After Hubble’s launch in 1990, NASA learned that the telescope’s primary mirror had a slight flaw that blurred its vision. Space shuttle flight STS-61 was the first opportunity to correct the distortion and service the telescope. Astronauts installed two new instruments: the Corrective Optics Space Telescope Axial Replacement (COSTAR), which acted as a contact lens for Hubble’s flawed mirror, and the Wide Field and Planetary Camera 2 (WFPC2), which had corrective optics built in and replaced the original Wide Field and Planetary Camera instrument. In addition, SM1 included the installation and replacement of other components, including solar arrays and two Rate Sensor Units with gyroscopes. Since the first servicing mission, every instrument added to Hubble was designed to compensate for the mirror flaw, allowing COSTAR to eventually be removed during Servicing Mission 4.
Servicing Mission 2 (SM2): Feb. 11-21, 1997
STS-82 made significant improvements to Hubble’s productivity. The installation of two new instruments—the Space Telescope Imaging Spectrograph (STIS) and the Near Infrared Camera and Multi-Object Spectrometer (NICMOS)— extended Hubble’s wavelength range into the near-infrared for imaging and spectroscopy, allowing scientists to probe the most distant reaches of the universe. The replacement of several components, including a Fine Guidance Sensor (FGS), Reaction Wheel Assembly, and solid-state data recorder, increased efficiency and performance.
Servicing Mission 3A (SM3A): Dec. 19-27, 1999

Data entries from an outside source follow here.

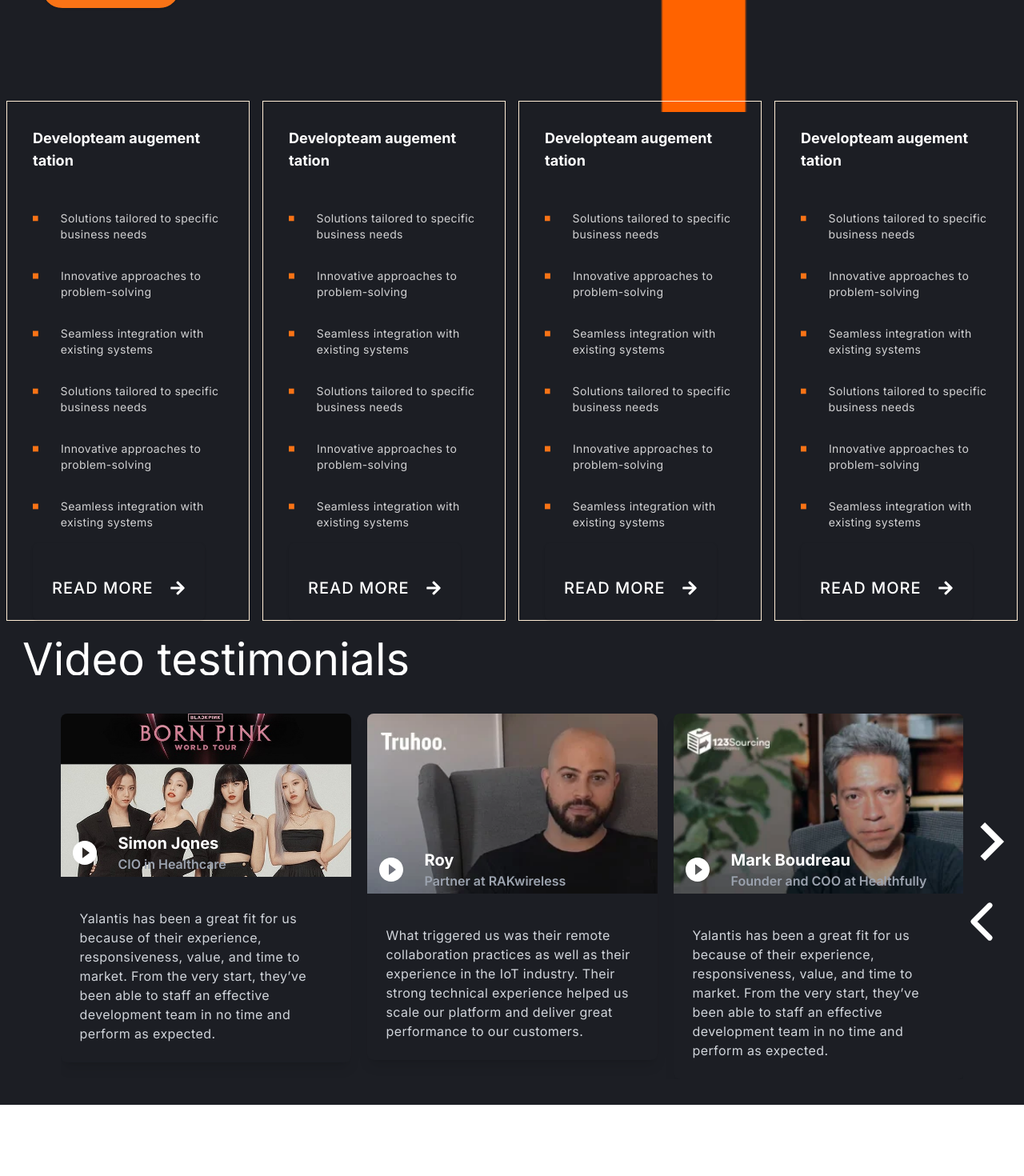
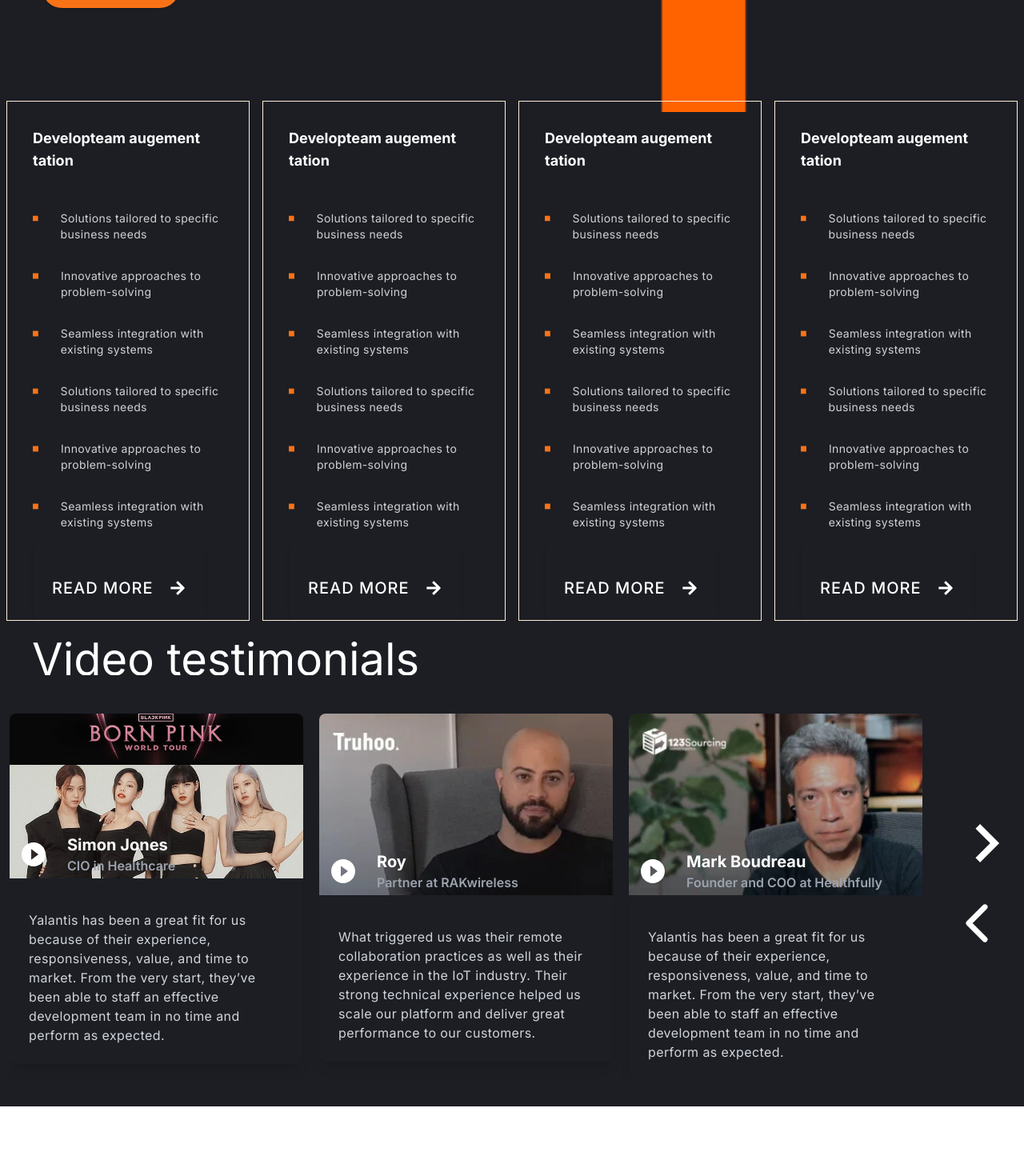
Before and after one commit to nganbuithii/UI-Yalantics-Web, a Next.js app: page /home in a window 1280 px wide. Shown: the part 500-1970 px from the top of the page at 80% size. Built offline with nearby package versions, Linux system fonts and the light colour scheme.

Commit message:
update hover eeith screen desktop

```diff
--- a/app/globals.css
+++ b/app/globals.css
@@ -75,6 +75,16 @@
   .border-border {
     border-color: var(--border);
   }
+
+  .filter-custom-orange {
+    filter: brightness(0) saturate(100%) invert(48%) sepia(76%) saturate(3770%)
+      hue-rotate(359deg) brightness(102%) contrast(103%);
+  }
+
+  .filter-custom-white {
+    filter: brightness(0) saturate(100%) invert(99%) sepia(2%) saturate(12%)
+      hue-rotate(120deg) brightness(104%) contrast(100%);
+  }
 }
 .main-bg{
   background-color: #1C1E24;
@@ -140,7 +150,36 @@ header hover */
   color: orange;
 }
 /* end header hover */
-
 * {
   box-sizing: border-box;
 }
+.services-item-bg {
+  position: relative;
+  z-index: 1; /* Đảm bảo nội dung có z-index cao hơn lớp phủ */
+  color: white; /* Đảm bảo chữ có màu trắng */
+  overflow: hidden;
+}
+
+.services-item-bg::before {
+  content: "";
+  position: absolute;
+  z-index: 0; /* Lớp phủ nằm dưới nội dung */
+  background-color: #ff6300;
+  filter: blur(80px);
+  border-radius: 50%;
+  top: 120px;
+  left: 0;
+  right: 0;
+  width: 100%;
+  height: 224px;
+  max-height: 100%;
+  visibility: hidden;
+  opacity: 0;
+  transition: opacity 0.25s ease-in-out;
+}
+
+.services-item-bg:hover::before {
+  visibility: visible;
+  opacity: 0.3; /* Thay đổi giá trị opacity để có độ mờ mong muốn */
+  background-color: #ff6300;
+}
--- a/app/home/page.jsx
+++ b/app/home/page.jsx
@@ -126,7 +126,7 @@ export default function HomePage() {
             </section>
 
 
-            <section className="main-bg py-12 pt-40 sm:py-8">
+            <section className="main-bg py-12 pt-40 sm:py-8 xl:pl-3">
                 <h1 className="text-6xl text-white pb-11 px-7 xl:text-[56px]  md:text-[56px] sm:text-2xl sm:pb-1">Video testimonials
                 </h1>
                 <VideoCard />
@@ -270,10 +270,10 @@ export default function HomePage() {
             </section>
 
 
-            <Footer className="lg:hidden 2xl:block md:hidden sm:hidden" />
+            <Footer className="lg:hidden xl:block md:hidden sm:hidden" />
 
             {/* Hiển thị FooterRes khi màn hình nhỏ hơn 1024px (lg) */}
-            <FooterRes className="lg:block 2xl:hidden md:block sm:block" />
+            <FooterRes className="lg:block xl:hidden md:block sm:block" />
         </>
     );
 }
--- a/components/card.jsx
+++ b/components/card.jsx
@@ -9,8 +9,12 @@ export default function CardReadMore({ title, items = [] }) {
         xl:px-[32px]  max-xl:px-[32px] lg:px-5
         md:mx-0 sm:pb-0
 
+        xl:hover:bg-gradient-overlay
+
+        services-item-bg
+
         ">
-            <h4 className="font-bold 2xl:text-xl text-white pt-8 pb-8 xl:text-[18px] max-xl:text-[18px] sm:text-lg ">{title}</h4>
+            <h4 className="z-20 font-bold 2xl:text-xl text-white pt-8 pb-8 xl:text-[18px] max-xl:text-[18px] sm:text-lg ">{title}</h4>
             {items.map((item, index) => (
                 <div key={index} className="font-normal 2xl:text-base leading-6 text-[#d2d2d3] flex items-baseline pl-7.5 py-4
 
@@ -19,12 +23,12 @@ export default function CardReadMore({ title, items = [] }) {
                     <p className="leading-6 tracking-wide 2xl:text-xl xl:text-sm max-xl:text-sm">{item}</p>
                 </div>
             ))}
-            <Button className="text-white bg-transparent px-6 py-2 text-xl duration-300 ease-in-out group-hover:text-orange-600
+            <Button className="text-white bg-transparent px-6 py-2 text-xl duration-300 ease-in-out group-hover:text-orange-600 group-hover:bg-transparent
             xl:tracking-wider
             xl:text-white
             xl:pb-10 xl:pt-14
             ">
-                READ MORE <FaArrowRight className="ml-5 group-hover:ml-10 md:text-orange-500 sm:text-orange-500 xl:text-white" />
+                READ MORE <FaArrowRight className="ml-5 group-hover:ml-10 md:text-orange-500 sm:text-orange-500 xl:text-white xl:group-hover:text-orange-500" />
             </Button>
         </section>
     );
--- a/components/video-card.jsx
+++ b/components/video-card.jsx
@@ -52,14 +52,16 @@ export default function VideoCard() {
 
     return (
         <>
-            <section className="bg-[#1c1e24] py-12 pl-8 pr-32 relative  sm:w-[98%] sm:pr-0 sm:pl-0 sm:mx-auto sm:pb-0 md:w">
+            <section className="bg-[#1c1e24] py-12 pl-8 xl:pl-0 lg:pl-8 md:pl-0 xl:pr-0 relative sm:w-[98%] sm:pr-0 sm:pl-0 sm:mx-auto sm:pb-0 md:w-full md:ml-0
+            xl:w-[90%]
+            ">
                 <Swiper
                     modules={[Navigation]}
                     slidesPerView={3}
                     spaceBetween={30}
-                    slidesPerGroup={3} // Di chuyển 3 slide mỗi lần
-                    loop={true} // Bật tính năng lặp lại
-                    className="sm:w-full md:w-[90%] md:justify-start md:items-start md:mr-10"
+                    slidesPerGroup={3}
+                    loop={true}
+                    className="sm:w-full md:w-full"
                     navigation={{
                         nextEl: '.swiper-button-next',
                         prevEl: '.swiper-button-prev',
@@ -68,27 +70,27 @@ export default function VideoCard() {
                         640: {
                             slidesPerView: 1,
                             spaceBetween: 20,
-                            slidesPerGroup: 1, // Di chuyển 1 slide mỗi lần cho màn hình nhỏ
+                            slidesPerGroup: 1,
+                        },
+                        768: {
+                            slidesPerView: 2,
+                            spaceBetween: 30,
+                            slidesPerGroup: 2,
+                        },
+                        1024: {
+                            slidesPerView: 2,
+                            spaceBetween: 40,
+                            slidesPerGroup: 2,
                         },
                         1280: {
                             slidesPerView: 3,
                             spaceBetween: 20,
-                            slidesPerGroup: 3, // Di chuyển 1 slide mỗi lần cho màn hình nhỏ
-                        },
-                        768: {
-                            slidesPerView: 2,
-                            spaceBetween: 30,
-                            slidesPerGroup: 2, // Di chuyển 2 slide mỗi lần cho màn hình trung bình
-                        },
-                        1024: {
-                            slidesPerView: 2,
-                            spaceBetween: 40,
-                            slidesPerGroup: 2, // Di chuyển 3 slide mỗi lần cho màn hình lớn
+                            slidesPerGroup: 3,
                         },
                         1535: {
                             slidesPerView: 3,
                             spaceBetween: 40,
-                            slidesPerGroup: 3, // Di chuyển 3 slide mỗi lần cho màn hình lớn
+                            slidesPerGroup: 3,
                         },
                     }}
                 >
@@ -105,16 +107,15 @@ export default function VideoCard() {
                                             className="w-full object-cover"
                                         />
                                     </div>
-                                    <div className="absolute flex flex-row bottom-0 p-4
-                                    xl:-bottom-4 max-xl:-bottom-4 xl:p-1 max-xl:p-1">
+                                    <div className="absolute flex flex-row bottom-0 p-4 xl:-bottom-4 max-xl:-bottom-4 xl:p-1 max-xl:p-1">
                                         <div className="flex items-center justify-center bg-opacity-50 rounded-full p-2">
-                                            <MdPlayCircleFilled className="text-white text-4xl
-
-                                            " />
+                                            <MdPlayCircleFilled className="text-white text-4xl" />
                                         </div>
                                         <div className="p-4 bg-transparent">
                                             <h3 className="text-xl font-bold text-white">{testimonial.name}</h3>
-                                            <p className="2xl:text-lg font-semibold text-gray-400 xl:text-[16px] max-xl:text-[16px]">{testimonial.title}</p>
+                                            <p className="2xl:text-lg font-semibold text-gray-400 xl:text-[16px] max-xl:text-[16px]">
+                                                {testimonial.title}
+                                            </p>
                                         </div>
                                     </div>
                                 </div>
@@ -126,7 +127,9 @@ export default function VideoCard() {
                     ))}
                 </Swiper>
 
-                <div className="absolute right-0 top-1/2 transform -translate-y-1/2 flex flex-col space-y-4 sm:hidden md:block md:z-30 lg:-right-5 ">
+                <div className="absolute right-0 top-1/2 transform -translate-y-1/2 flex flex-col space-y-4 sm:hidden md:block md:z-30 md:right-0
+                xl:-right-32
+                ">
                     <div className="swiper-button-next text-8xl text-white">
                         <MdOutlineNavigateNext />
                     </div>
```
Also changed, not shown: app/home/CaseStudiesList.jsx (line endings or trailing spaces).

What was originally conceived as a mission of preventive maintenance turned more urgent on November 13, 1999, when the fourth of Hubble’s six gyroscopes failed. At that time, Hubble needed at least three of its stabilizing gyroscopes to conduct science. Hubble went into a dormant “safe mode” while the telescope waited for repairs. NASA split the third servicing mission into two parts, beginning with STS- 103, to more quickly bring Hubble back into operation. The new, improved, and upgraded equipment included six fresh gyroscopes; six battery voltage/temperature improvement kits; a faster, more powerful, main computer; a solid-state data recorder; a new transmitter; an enhanced Fine Guidance Sensor; and new thermal insulation.
Servicing Mission 3B (SM3B): March 1-12, 2002
During the fourth mission to service Hubble, STS-109 astronauts replaced Hubble’s solar panels with rigid and more powerful solar arrays and installed the Advanced Camera for Surveys (ACS) in place of the Faint Object Camera (FOC), the telescope’s last original instrument. They also replaced the spacecraft’s original Power Control Unit (PCU), which had been on the job for 11 years, requiring Hubble to be completely powered down for the first time since its launch in 1990.
Servicing Mission 4 (SM4): May 11-24, 2009
The Hubble Space Telescope was reborn after Servicing Mission 4 (SM4). During STS-125, astronauts installed two new scientific instruments: the Cosmic Origins Spectrograph (COS) and Wide Field Camera 3 (WFC3). Two instruments that had experienced electronic failures, STIS and ACS, were revived by creative and complex in-orbit repairs that had not been anticipated when the telescope was designed. With these efforts, Hubble reached the apex of its scientific capabilities. To prolong Hubble’s life, astronauts also installed new batteries, new gyroscopes, a new science computer, a refurbished Fine Guidance Sensor, and new insulation on three electronics bays. Additionally, astronauts attached a soft-capture mechanism to the base of the telescope to assist NASA in safely deorbiting Hubble at the end of its life.